> [Task directions]: Apart from the pictures, print the data below exactly as given.

> [Information given]:
· · ·
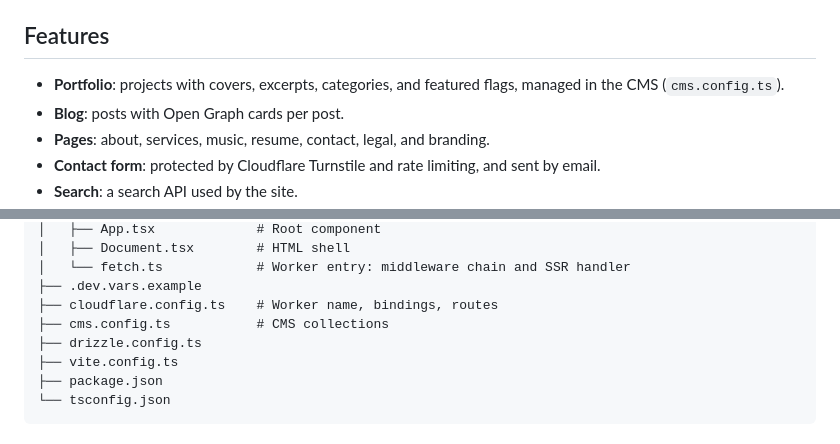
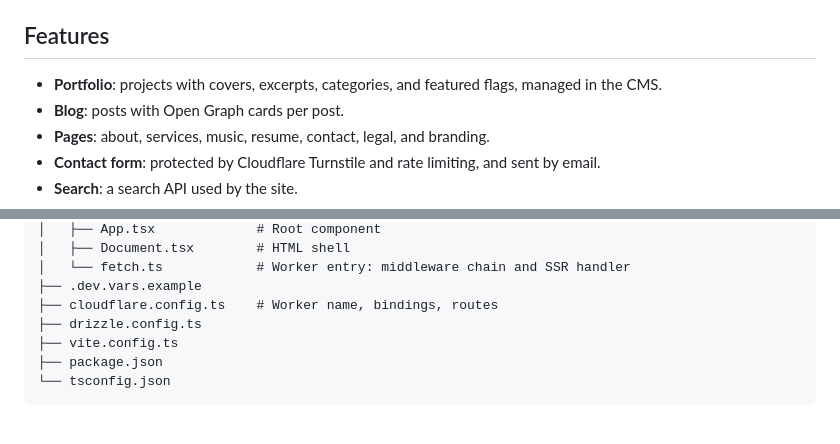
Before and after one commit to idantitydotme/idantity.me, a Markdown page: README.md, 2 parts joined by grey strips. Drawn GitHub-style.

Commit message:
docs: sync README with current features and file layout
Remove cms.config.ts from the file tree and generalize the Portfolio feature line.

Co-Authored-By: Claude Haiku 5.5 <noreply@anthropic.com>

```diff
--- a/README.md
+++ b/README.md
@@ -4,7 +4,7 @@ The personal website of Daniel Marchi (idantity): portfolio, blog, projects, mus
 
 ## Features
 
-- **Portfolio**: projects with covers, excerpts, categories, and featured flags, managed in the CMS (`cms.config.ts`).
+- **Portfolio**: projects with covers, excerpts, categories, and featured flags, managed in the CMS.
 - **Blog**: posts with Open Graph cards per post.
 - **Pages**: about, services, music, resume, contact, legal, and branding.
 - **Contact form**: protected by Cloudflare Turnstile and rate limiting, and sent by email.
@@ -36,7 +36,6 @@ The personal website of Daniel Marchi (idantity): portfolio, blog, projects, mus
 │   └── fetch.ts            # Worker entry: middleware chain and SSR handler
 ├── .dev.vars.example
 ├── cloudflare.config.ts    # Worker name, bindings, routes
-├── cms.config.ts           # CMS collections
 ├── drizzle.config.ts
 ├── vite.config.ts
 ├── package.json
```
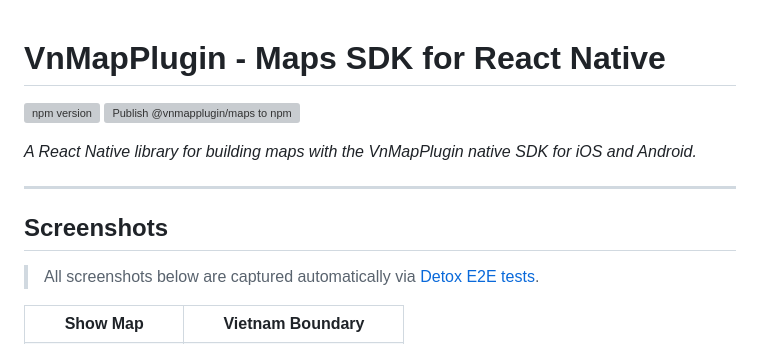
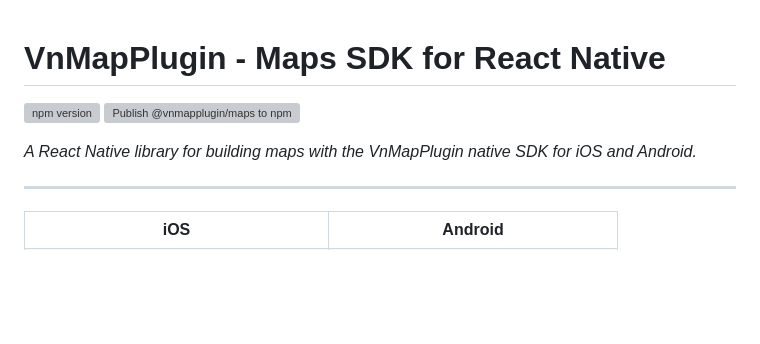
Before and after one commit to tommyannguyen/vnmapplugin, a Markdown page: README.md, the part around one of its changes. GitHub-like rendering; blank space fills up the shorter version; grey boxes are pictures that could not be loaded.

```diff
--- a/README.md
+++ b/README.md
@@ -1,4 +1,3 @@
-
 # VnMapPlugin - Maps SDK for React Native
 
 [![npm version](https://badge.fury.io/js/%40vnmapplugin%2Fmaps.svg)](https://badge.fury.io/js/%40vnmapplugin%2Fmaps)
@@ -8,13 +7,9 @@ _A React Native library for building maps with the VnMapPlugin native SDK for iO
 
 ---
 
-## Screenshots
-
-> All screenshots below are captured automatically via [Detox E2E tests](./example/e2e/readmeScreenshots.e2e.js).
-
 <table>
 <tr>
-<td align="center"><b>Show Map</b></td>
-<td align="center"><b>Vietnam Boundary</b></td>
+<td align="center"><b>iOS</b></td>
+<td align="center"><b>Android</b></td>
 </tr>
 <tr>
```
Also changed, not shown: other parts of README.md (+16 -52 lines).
· · ·
> [Answer to this task]:
Before and after one commit to idantitydotme/idantity.me, a Markdown page: README.md, 2 parts joined by grey strips. Drawn GitHub-style.

Commit message:
docs: sync README with current features and file layout
Remove cms.config.ts from the file tree and generalize the Portfolio feature line.

Co-Authored-By: Claude Haiku 5.5 <noreply@anthropic.com>

```diff
--- a/README.md
+++ b/README.md
@@ -4,7 +4,7 @@ The personal website of Daniel Marchi (idantity): portfolio, blog, projects, mus
 
 ## Features
 
-- **Portfolio**: projects with covers, excerpts, categories, and featured flags, managed in the CMS (`cms.config.ts`).
+- **Portfolio**: projects with covers, excerpts, categories, and featured flags, managed in the CMS.
 - **Blog**: posts with Open Graph cards per post.
 - **Pages**: about, services, music, resume, contact, legal, and branding.
 - **Contact form**: protected by Cloudflare Turnstile and rate limiting, and sent by email.
@@ -36,7 +36,6 @@ The personal website of Daniel Marchi (idantity): portfolio, blog, projects, mus
 │   └── fetch.ts            # Worker entry: middleware chain and SSR handler
 ├── .dev.vars.example
 ├── cloudflare.config.ts    # Worker name, bindings, routes
-├── cms.config.ts           # CMS collections
 ├── drizzle.config.ts
 ├── vite.config.ts
 ├── package.json
```
Before and after one commit to tommyannguyen/vnmapplugin, a Markdown page: README.md, the part around one of its changes. GitHub-like rendering; blank space fills up the shorter version; grey boxes are pictures that could not be loaded.

```diff
--- a/README.md
+++ b/README.md
@@ -1,4 +1,3 @@
-
 # VnMapPlugin - Maps SDK for React Native
 
 [![npm version](https://badge.fury.io/js/%40vnmapplugin%2Fmaps.svg)](https://badge.fury.io/js/%40vnmapplugin%2Fmaps)
@@ -8,13 +7,9 @@ _A React Native library for building maps with the VnMapPlugin native SDK for iO
 
 ---
 
-## Screenshots
-
-> All screenshots below are captured automatically via [Detox E2E tests](./example/e2e/readmeScreenshots.e2e.js).
-
 <table>
 <tr>
-<td align="center"><b>Show Map</b></td>
-<td align="center"><b>Vietnam Boundary</b></td>
+<td align="center"><b>iOS</b></td>
+<td align="center"><b>Android</b></td>
 </tr>
 <tr>
```
Also changed, not shown: other parts of README.md (+16 -52 lines).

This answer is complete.